Jagjit (jag ko jeetne wala- One who wins over the world) Singh surely lived up to his name. He won the audience world over with his vocal prowess. It’s hard to believe that he is no more with us. Jagjit Singh, the ghazal icon who mesmerised the music lovers across the globe with his deep, sonorous voice over the past four decades, passed away October 11, 2011 after being hospitalised in a Bombay hospital for more than 2 weeks. He suffered a severe brain haemorrhage prior to being hospitalised. He was 70. His soulful voice had a certain X-factor that connected with the listeners and touched the heart. His mellifluous vocals gave sukoon (peace) to the listeners. His sudden demise marks the end of an era in the Indian music.
My memories of this legend go back to my college days at the Delhi University in late 80s , where I watched him perform a couple of times and I simply fell in love with his voice. “Sarakti Jaye he rukh se nakaab”, “Thai Din Na Jawaani” were my favourites. For me, he just made the connection. I was fortunate to watch him when he came to New Zealand in 2005. His rendition of “Hum to hai pardes main” brought tears into my eyes-As I was so far away from my motherland, yet had that huge love for my motherland.
A Sikh by religion, Jagjit was born in Sriganganagar, Rajasthan. A brilliant student academically with a post graduate degree in history, music was always his first love. He trained for 8-10 years and learnt the finer nuances of the Indian classical music, Thumri, Khayal, Dhrupad from Ustad Jamaal Khan. Jagjit Singh was instrumental in popularising the genre of ghazal gayaki. He was responsible for simplifying ghazals and its merger with geet, hence making it more accessible to the common man. He is also credited with the addition of western instruments while retaining the traditional sanctity with tabla, harmonium and stringed instruments, in the rendition of ghazals.
Jagjit Singh has recorded more than 80 albums in his illustrious career, which is a record by itself, and he has sung in eight different languages: Hindi, English, Punjabi, Nepali, Sindhi ,Gujrati, Bengali and Urdu. He has performed some really popular numbers for Bollywood movies like ‘Arth’, ‘Saath-Saath’and ‘Prem Geet’ during 1980s. He even composed the music for ‘Prem Geet’ in 1981. Who can forget the classic “Honton se choo lo tum”, “Tumko dekha to yeh khyaal aaya”, “Pyaar mujhse jo kiya tumne”, “Jhuki jhuki si nazar”, “Yeh tera ghar”, just to name a few. The beauty of these songs is the fact that they are timeless. Even after thirty years, they are still equally desirable and hummable, as they were before.
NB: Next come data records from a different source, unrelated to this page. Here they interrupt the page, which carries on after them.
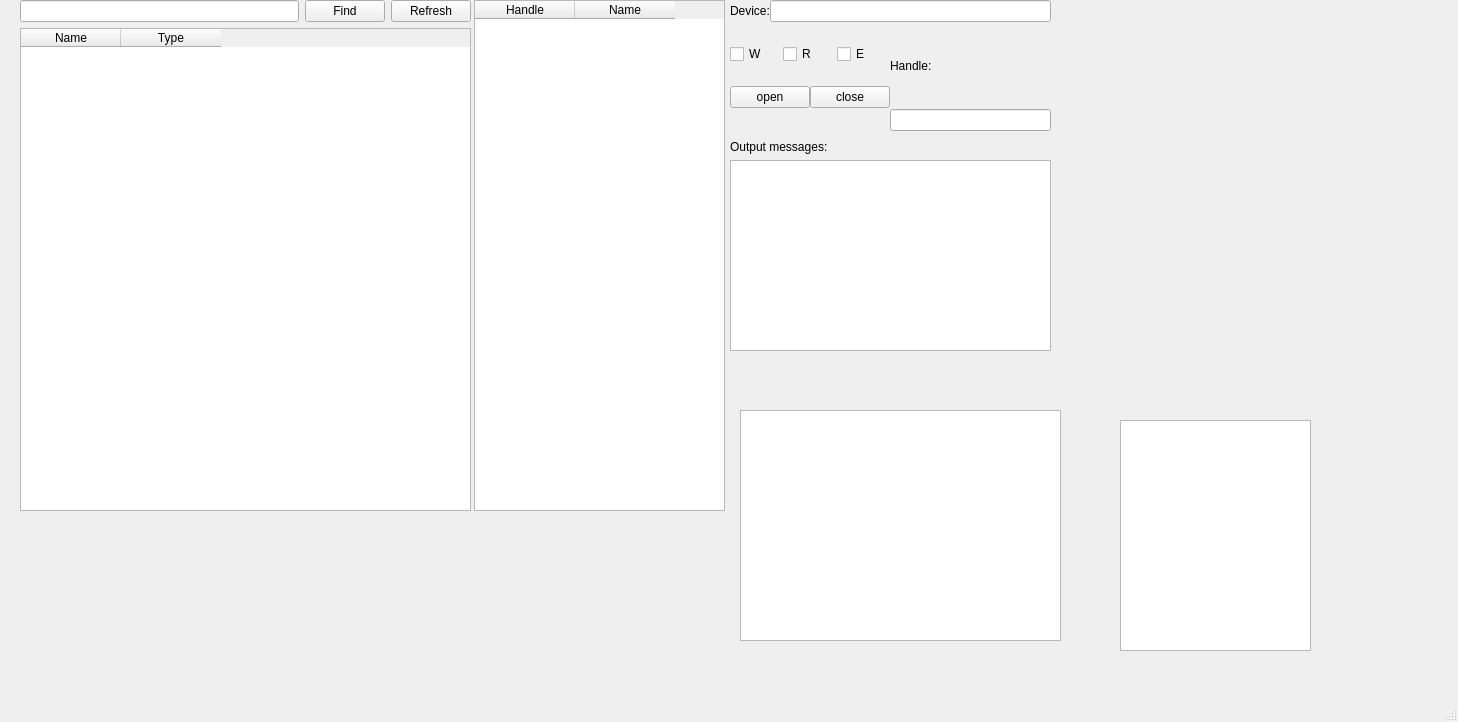
The window that ioctl_helper/mainwindow.ui (RomanRybachek/ioctl_helper) describes before a commit, drawn with Qt 5.
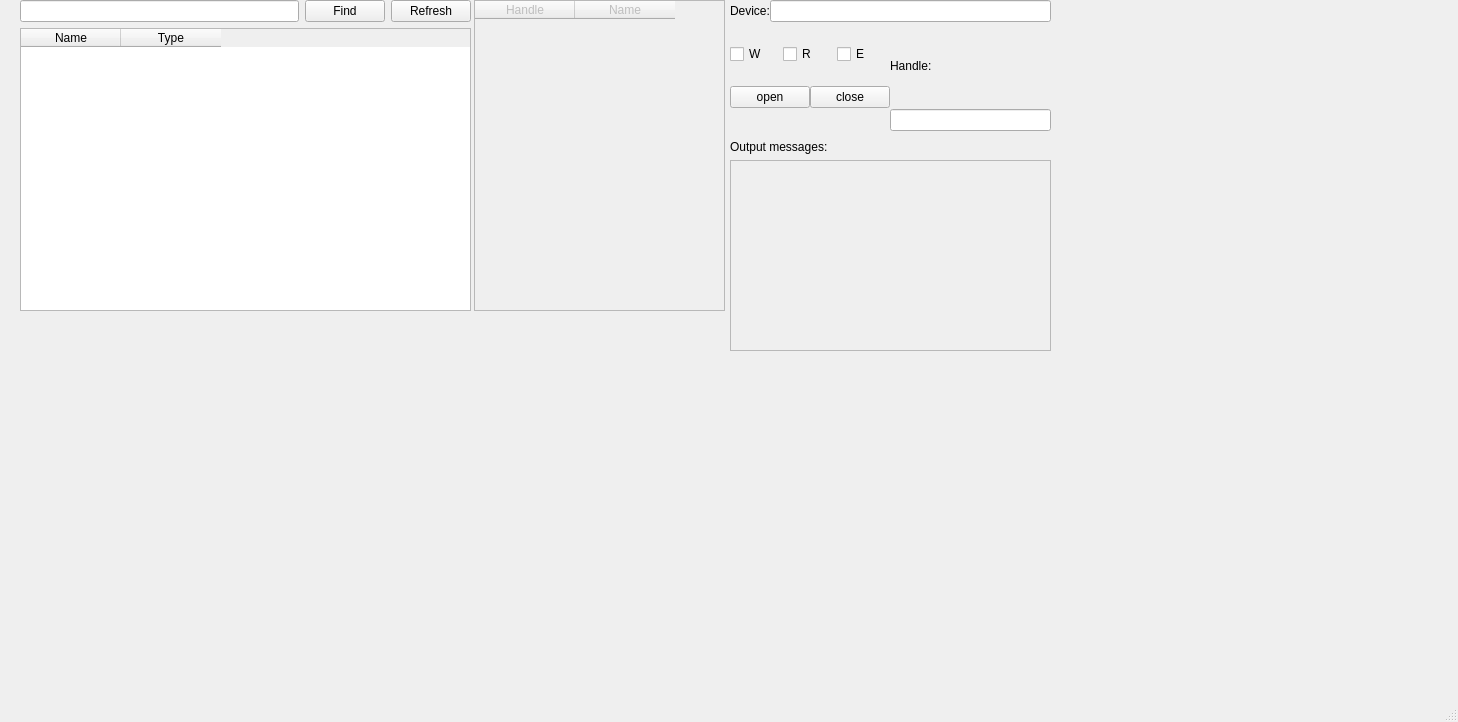
The same window after the commit.

Commit message: added qHexEdit2 to the project

```diff
--- a/ioctl_helper/mainwindow.ui
+++ b/ioctl_helper/mainwindow.ui
@@ -23,7 +23,7 @@
       <x>20</x>
       <y>0</y>
       <width>451</width>
-      <height>511</height>
+      <height>311</height>
      </rect>
     </property>
     <layout class="QVBoxLayout" name="verticalLayout">
@@ -65,12 +65,15 @@
     </layout>
    </widget>
    <widget class="QTableWidget" name="openedDevicesTableWidget">
+    <property name="enabled">
+     <bool>false</bool>
+    </property>
     <property name="geometry">
      <rect>
       <x>474</x>
       <y>0</y>
       <width>251</width>
-      <height>511</height>
+      <height>311</height>
      </rect>
     </property>
     <column>
@@ -225,66 +228,14 @@
       </widget>
      </item>
      <item>
-      <widget class="QTextBrowser" name="outputTextBrowser"/>
+      <widget class="QTextBrowser" name="outputTextBrowser">
+       <property name="enabled">
+        <bool>false</bool>
+       </property>
+      </widget>
      </item>
     </layout>
    </widget>
-   <widget class="QPlainTextEdit" name="hexOutputPlainTextEdit">
-    <property name="geometry">
-     <rect>
-      <x>740</x>
-      <y>410</y>
-      <width>321</width>
-      <height>231</height>
-     </rect>
-    </property>
-    <property name="maximumSize">
-     <size>
-      <width>1677215</width>
-      <height>16777215</height>
-     </size>
-    </property>
-    <property name="documentTitle">
-     <string/>
-    </property>
-    <property name="lineWrapMode">
-     <enum>QPlainTextEdit::NoWrap</enum>
-    </property>
-    <property name="readOnly">
-     <bool>true</bool>
-    </property>
-    <property name="plainText">
-     <string/>
-    </property>
-   </widget>
-   <widget class="QPlainTextEdit" name="charOutputPlainTextEdit">
-    <property name="geometry">
-     <rect>
-      <x>1120</x>
-      <y>420</y>
-      <width>191</width>
-      <height>231</height>
-     </rect>
-    </property>
-    <property name="maximumSize">
-     <size>
-      <width>16777215</width>
-      <height>16777215</height>
-     </size>
-    </property>
-    <property name="documentTitle">
-     <string/>
-    </property>
-    <property name="lineWrapMode">
-     <enum>QPlainTextEdit::NoWrap</enum>
-    </property>
-    <property name="readOnly">
-     <bool>true</bool>
-    </property>
-    <property name="plainText">
-     <string/>
-    </property>
-   </widget>
   </widget>
   <widget class="QMenuBar" name="menubar">
    <property name="geometry">
```
The commit also changes 16 other files.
He also sang for some classic tele serials as “Mirza Ghalib” and “Kahkashan”. His versatility as an artiste emerges from the fact that he even has many devotional songs and albums to his credit. “Hey Ram”, “Hare Krishna” just to name a few, always had a soothing effect on the listeners. Jagjit and his wife Chitra formed an awesome combination in the 70s and 80s that churned out many unforgettable albums and tracks, which still remain fresh in our memories, even after so many years. “Unforgettables”, “Adaa” “Someone Somewhere”, “Visions”, “Desires” ,”Ecstasies” were some of the popular ones. Jagjit Singh, along with Chitra Singh, is also credited with using “digital multi-track recording” for his 1987 album “Beyond Time”. This was the first time ever in the history of Indian music that such a feat was accomplished.
The tragic death of their son Vivek in 1990 was quite a blow for the Singhs. So much so that Chitra called it quits to a successful singing career. But all credit to Jagjit, who lifted himself up once again, after lying low for a while. He is the only Indian musician who has also sung and composed music for poetry written by former PM Atal Behari Vajpayee: ‘Nayi Disha’ in 1999 and ‘Samvedna’ in 2002.
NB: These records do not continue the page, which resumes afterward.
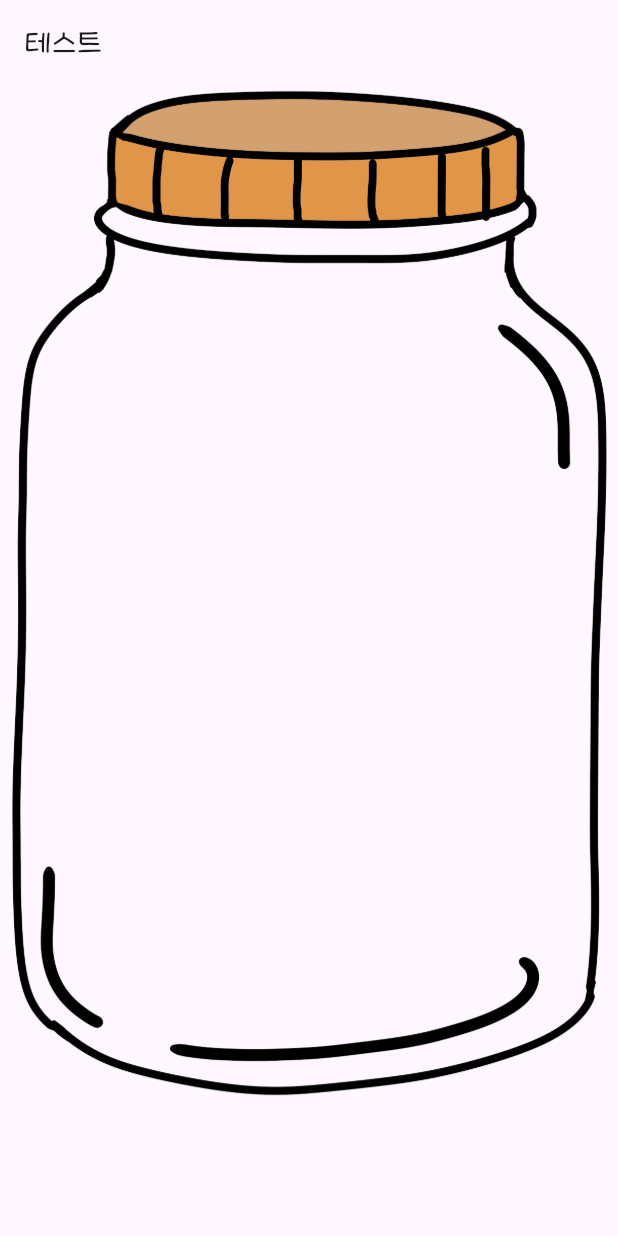
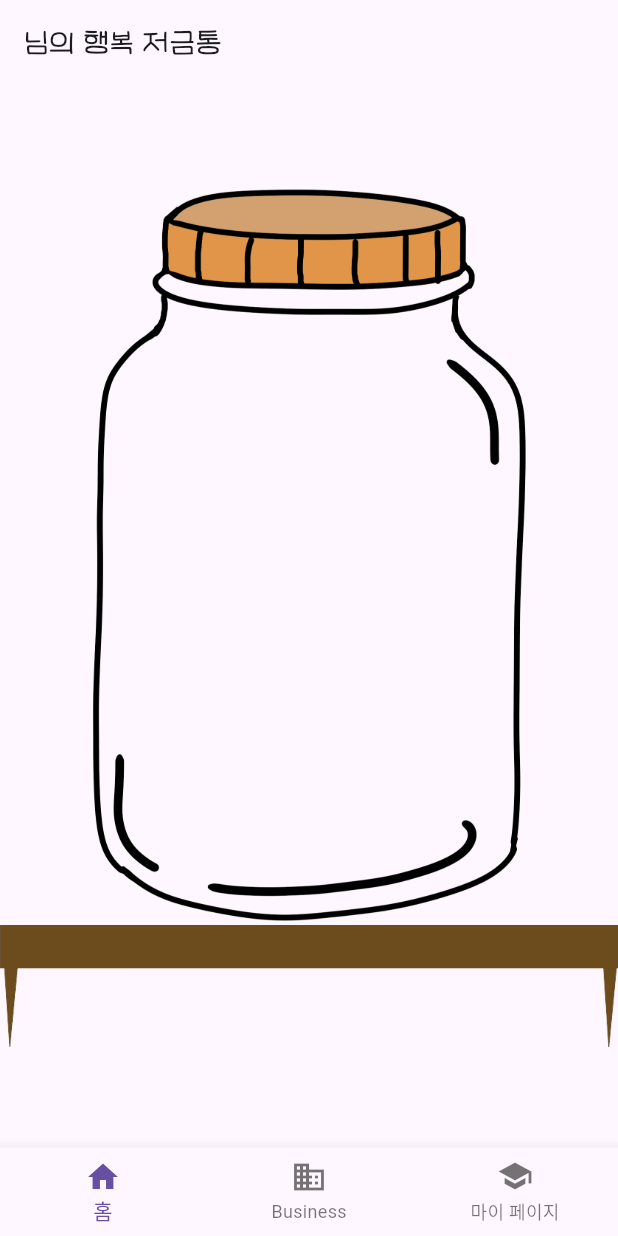
Before and after one commit to soju96/capsule, a Flutter app: the screen it shows after launch, on a phone screen of 412 x 824 dp. Run offline on Flutter 3.47's test engine with Material 3 defaults, Android fonts, the phone set to English and light mode, and no system bars.

Commit message:
[wk] / update / home_screen / home_screen 작업

```diff
--- a/lib/main.dart
+++ b/lib/main.dart
@@ -1,4 +1,4 @@
-import 'package:capsule/src/pages/HomeScreen.dart';
+import 'package:capsule/src/pages/home_screen.dart';
 import 'package:flutter/material.dart';
 
 void main() {
--- a/lib/src/pages/HomeScreen.dart
+++ /dev/null
@@ -1,18 +0,0 @@
-import 'package:flutter/material.dart';
-
-class HomeScreen extends StatelessWidget {
-  const HomeScreen({super.key});
-
-  @override
-  Widget build(BuildContext context) {
-    return Scaffold(
-      appBar: AppBar(
-        title: const Text(
-          '테스트',
-          style: TextStyle(fontFamily: 'seoyoon'),
-        ),
-      ),
-      body: Image.asset('assets/images/bottle.png'),
-    );
-  }
-}
--- /dev/null
+++ b/lib/src/pages/home_screen.dart
@@ -0,0 +1,45 @@
+import 'package:flutter/material.dart';
+
+class HomeScreen extends StatelessWidget {
+  const HomeScreen({super.key});
+
+  @override
+  Widget build(BuildContext context) {
+    return Scaffold(
+      appBar: AppBar(
+        title: const Text(
+          '님의 행복 저금통',
+          style: TextStyle(fontFamily: 'seoyoon'),
+        ),
+      ),
+      body: Center(
+        child: Column(
+          mainAxisAlignment: MainAxisAlignment.center,
+          children: [
+            Image.asset(
+              'assets/images/bottle.png',
+              width: 300,
+            ),
+            Image.asset('assets/images/shelf.png')
+          ],
+        ),
+      ),
+      bottomNavigationBar: BottomNavigationBar(
+        items: const <BottomNavigationBarItem>[
+          BottomNavigationBarItem(
+            icon: Icon(Icons.home),
+            label: '홈',
+          ),
+          BottomNavigationBarItem(
+            icon: Icon(Icons.business),
+            label: 'Business',
+          ),
+          BottomNavigationBarItem(
+            icon: Icon(Icons.school),
+            label: '마이 페이지',
+          ),
+        ],
+      ),
+    );
+  }
+}
```
Also changed, not shown: 6 other files.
It came as no surprise that the Indian government bestowed its third highest civilian honour, Padma Bhushan, in 2003 on Jagjit Singh saab, for his immense contribution to Indian music and popularising ghazal gayaki among music lovers. With his consistent performance over the years, he was the most successful ghazal singer of the Indian music commercially. His voice was once in a lifetime voice. The melodious and soulful vocals of Jagjit Singh will always resonate in our hearts. His sudden demise has left a void that will be hard to fill. He surely leaves behind an unparalleled legacy. As the lyrics of one of his ghazals goes “Baat Niklegi Aur Door Talak Jayegz”, surely baat nikli aur door tak pahunchi, i.e the power of his music flew from his vocal chords and reached out to lonely hearts far and wide. May his soul rest in peace. We will miss you, Jagjit Singh saab.
By: Perdy Mohindru